“I’m ready to stay until the end,” Matson said via Skype, wearing fatigues and a Kurdish scarf draped across his shoulders.
While ISIS recruitment efforts of Westerners is well-documented, less has been written about the other side.
Ever since reports about him began circulating early this month, Matson said many fellow U.S. veterans have reached out asking how they too can come to Syria to fight.
“Veterans did their tours of Iraq. To watch Mosul fall — and to see all that we paid to bring democracy to Iraq fall apart — is hard,” Matson said from a Kurdish military base in northeastern Syria. “Many other veterans are upset.”
The conflict that began in Syria and has now spread into Iraq has been brutal. Tens of thousands have been killed, and hundreds of thousands of men, women and children are on the run. The militant group is holding thousands hostage inside ISIS territory, where it has revived the practice of slavery. Prospects for any rescue are bleak.
Matson recently posted a message to his Facebook page, urging prospective fighters to “be patient as the outcry to join the fight is immense.”

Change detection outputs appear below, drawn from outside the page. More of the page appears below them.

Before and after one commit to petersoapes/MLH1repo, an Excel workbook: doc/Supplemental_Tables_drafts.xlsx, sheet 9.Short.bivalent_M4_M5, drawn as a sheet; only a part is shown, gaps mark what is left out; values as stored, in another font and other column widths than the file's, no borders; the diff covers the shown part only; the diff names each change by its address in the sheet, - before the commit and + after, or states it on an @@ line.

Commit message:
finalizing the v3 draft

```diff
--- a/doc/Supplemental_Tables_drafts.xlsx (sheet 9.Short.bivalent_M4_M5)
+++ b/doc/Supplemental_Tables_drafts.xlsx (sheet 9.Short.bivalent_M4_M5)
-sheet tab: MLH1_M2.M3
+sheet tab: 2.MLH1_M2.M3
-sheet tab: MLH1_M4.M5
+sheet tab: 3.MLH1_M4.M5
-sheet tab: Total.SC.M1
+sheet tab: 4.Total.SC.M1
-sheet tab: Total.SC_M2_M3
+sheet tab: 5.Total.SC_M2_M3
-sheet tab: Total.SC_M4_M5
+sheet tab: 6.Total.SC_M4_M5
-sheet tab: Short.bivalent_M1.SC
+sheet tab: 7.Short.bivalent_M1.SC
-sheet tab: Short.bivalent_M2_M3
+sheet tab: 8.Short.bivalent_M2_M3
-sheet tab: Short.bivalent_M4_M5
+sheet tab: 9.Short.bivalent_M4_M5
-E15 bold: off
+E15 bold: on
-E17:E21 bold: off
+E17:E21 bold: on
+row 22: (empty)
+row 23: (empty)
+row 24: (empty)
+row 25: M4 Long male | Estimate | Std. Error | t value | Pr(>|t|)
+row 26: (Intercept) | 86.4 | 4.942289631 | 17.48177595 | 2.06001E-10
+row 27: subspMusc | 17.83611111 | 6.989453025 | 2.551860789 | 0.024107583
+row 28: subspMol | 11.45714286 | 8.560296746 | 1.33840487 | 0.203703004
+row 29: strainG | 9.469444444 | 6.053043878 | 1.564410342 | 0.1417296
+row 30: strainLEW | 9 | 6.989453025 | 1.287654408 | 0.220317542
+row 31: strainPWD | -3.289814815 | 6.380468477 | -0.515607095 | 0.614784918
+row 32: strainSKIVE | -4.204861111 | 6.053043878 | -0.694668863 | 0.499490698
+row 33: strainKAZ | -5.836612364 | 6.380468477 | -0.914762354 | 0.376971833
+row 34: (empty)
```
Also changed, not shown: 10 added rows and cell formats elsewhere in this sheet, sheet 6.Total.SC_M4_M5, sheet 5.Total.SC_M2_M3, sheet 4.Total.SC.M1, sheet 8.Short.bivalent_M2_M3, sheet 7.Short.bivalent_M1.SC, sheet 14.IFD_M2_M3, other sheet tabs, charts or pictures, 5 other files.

Currently, there are only four known Americans fighting alongside the Kurds in northeastern Syria, according to Kurdish journalist Sinan Cudi. But Matson expects many more to be on their way. “They’re coming,” he said.
Matson had been working odd jobs in Wisconsin — most recently for a food packaging company — when ISIS began its rampage through northern Iraq.
“They were killing Christians, so many innocent people, driving minorities out of their homes,” he recalled.
When ISIS beheaded the American journalist James Foley in August, Matson decided to go to Syria to fight the radical group. And getting there was surprisingly easy. Matson simply combed the Internet to find groups he could join in the battle and eventually settled on the Kurdish group known as YPG.
The YPG had been fighting to push the radical militants from the Kurdish northeast of the country since 2013. Since mid-September, its fighters, who number both men and women, have gained international attention by taking a stand against the more heavily armed ISIS fighters in the town of Kobani.
With just a pair of boots, a change of clothes and five sticks of deodorant in his bag — “I wanted to be prepared,” he said — Matson boarded a flight from Chicago to Istanbul, the gateway for many foreigners who have crossed into Syria to fight.
Rather than continue to the southern province of Hatay, a popular destination for prospective jihadis, he set off for the southeastern city of Diyarbakir, the so-called Kurdish capital of Turkey. Once there, he met the YPG contacts he had met online, who took him across the border — and into the war.
Soon after, Matson was struck by an ISIS mortar which caused minor injuries to his foot and eye and was brought to a hospital. Despite the language barrier, Kurdish families came to check on him and other wounded soldiers every day, eating dinner with them as if they were part of “a big, extended family.”